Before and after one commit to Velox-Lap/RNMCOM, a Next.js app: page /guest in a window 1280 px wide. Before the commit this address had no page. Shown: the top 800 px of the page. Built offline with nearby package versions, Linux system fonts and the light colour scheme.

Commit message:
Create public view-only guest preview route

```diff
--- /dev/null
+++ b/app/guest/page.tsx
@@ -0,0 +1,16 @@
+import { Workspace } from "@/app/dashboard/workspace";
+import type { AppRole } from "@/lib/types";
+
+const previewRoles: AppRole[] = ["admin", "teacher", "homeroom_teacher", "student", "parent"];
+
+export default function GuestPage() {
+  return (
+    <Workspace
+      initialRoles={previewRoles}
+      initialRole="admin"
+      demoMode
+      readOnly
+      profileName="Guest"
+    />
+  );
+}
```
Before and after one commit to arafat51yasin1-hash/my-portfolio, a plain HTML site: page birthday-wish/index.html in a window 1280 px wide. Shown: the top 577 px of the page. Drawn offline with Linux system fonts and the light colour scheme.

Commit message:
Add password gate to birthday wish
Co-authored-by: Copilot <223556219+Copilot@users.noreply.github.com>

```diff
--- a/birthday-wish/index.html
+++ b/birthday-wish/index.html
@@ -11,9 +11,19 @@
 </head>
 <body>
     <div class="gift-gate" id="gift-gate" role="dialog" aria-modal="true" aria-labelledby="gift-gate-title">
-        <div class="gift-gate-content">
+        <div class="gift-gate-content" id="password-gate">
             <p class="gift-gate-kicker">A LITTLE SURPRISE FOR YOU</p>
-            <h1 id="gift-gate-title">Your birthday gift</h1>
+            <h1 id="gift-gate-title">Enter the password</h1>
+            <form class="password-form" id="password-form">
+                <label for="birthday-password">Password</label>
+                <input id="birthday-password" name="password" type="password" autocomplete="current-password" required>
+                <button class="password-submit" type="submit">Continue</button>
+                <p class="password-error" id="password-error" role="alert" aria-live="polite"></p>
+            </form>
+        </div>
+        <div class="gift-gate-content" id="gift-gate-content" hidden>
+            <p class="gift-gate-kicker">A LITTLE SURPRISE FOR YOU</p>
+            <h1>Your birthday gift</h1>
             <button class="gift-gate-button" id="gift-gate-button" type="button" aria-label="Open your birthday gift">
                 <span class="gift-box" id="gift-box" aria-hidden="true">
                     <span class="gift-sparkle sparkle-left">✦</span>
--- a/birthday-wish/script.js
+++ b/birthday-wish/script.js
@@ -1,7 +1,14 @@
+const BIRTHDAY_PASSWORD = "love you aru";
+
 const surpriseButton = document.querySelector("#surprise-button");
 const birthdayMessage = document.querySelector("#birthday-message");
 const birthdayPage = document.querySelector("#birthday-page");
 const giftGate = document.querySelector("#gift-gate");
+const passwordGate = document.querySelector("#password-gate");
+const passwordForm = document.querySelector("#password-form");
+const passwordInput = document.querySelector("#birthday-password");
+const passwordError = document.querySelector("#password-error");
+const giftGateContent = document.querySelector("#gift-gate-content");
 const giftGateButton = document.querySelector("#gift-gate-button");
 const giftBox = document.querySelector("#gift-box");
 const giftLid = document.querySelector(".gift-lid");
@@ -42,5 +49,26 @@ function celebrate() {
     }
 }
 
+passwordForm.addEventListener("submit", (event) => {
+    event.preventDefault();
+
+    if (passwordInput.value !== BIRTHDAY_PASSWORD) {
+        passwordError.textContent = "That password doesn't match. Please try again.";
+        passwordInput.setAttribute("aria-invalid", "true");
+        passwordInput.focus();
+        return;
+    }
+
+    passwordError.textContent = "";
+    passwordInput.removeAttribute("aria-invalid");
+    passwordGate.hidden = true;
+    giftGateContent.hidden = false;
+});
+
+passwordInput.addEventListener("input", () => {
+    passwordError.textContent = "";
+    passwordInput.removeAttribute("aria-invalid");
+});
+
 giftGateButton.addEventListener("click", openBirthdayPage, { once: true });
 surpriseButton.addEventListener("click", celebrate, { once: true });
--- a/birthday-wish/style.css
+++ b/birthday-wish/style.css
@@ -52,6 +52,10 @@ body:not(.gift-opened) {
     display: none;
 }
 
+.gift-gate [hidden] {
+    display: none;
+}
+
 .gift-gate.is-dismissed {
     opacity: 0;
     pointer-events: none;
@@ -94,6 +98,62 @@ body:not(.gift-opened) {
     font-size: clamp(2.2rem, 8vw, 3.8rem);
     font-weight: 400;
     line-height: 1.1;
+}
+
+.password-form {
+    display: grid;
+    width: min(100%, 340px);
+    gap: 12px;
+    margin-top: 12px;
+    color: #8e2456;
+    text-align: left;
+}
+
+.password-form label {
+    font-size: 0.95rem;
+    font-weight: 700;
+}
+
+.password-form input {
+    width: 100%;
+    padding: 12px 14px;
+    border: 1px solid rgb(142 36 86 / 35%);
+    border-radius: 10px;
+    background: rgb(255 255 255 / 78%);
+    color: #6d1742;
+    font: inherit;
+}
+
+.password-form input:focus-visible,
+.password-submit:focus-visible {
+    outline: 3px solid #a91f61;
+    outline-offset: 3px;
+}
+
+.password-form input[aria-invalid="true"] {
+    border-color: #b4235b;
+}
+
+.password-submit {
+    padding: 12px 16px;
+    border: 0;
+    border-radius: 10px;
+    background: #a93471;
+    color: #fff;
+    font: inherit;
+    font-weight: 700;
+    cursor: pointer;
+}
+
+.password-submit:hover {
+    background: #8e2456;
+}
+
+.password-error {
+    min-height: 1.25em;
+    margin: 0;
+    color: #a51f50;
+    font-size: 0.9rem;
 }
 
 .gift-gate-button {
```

WORK ORDER —
Look at the records above. Copy every line where the string "wish" occurs.

OUTPUT FOR THIS TASK —
Before and after one commit to arafat51yasin1-hash/my-portfolio, a plain HTML site: page birthday-wish/index.html in a window 1280 px wide. Shown: the top 577 px of the page. Drawn offline with Linux system fonts and the light colour scheme.
Add password gate to birthday wish
--- a/birthday-wish/index.html
+++ b/birthday-wish/index.html
--- a/birthday-wish/script.js
+++ b/birthday-wish/script.js
--- a/birthday-wish/style.css
+++ b/birthday-wish/style.css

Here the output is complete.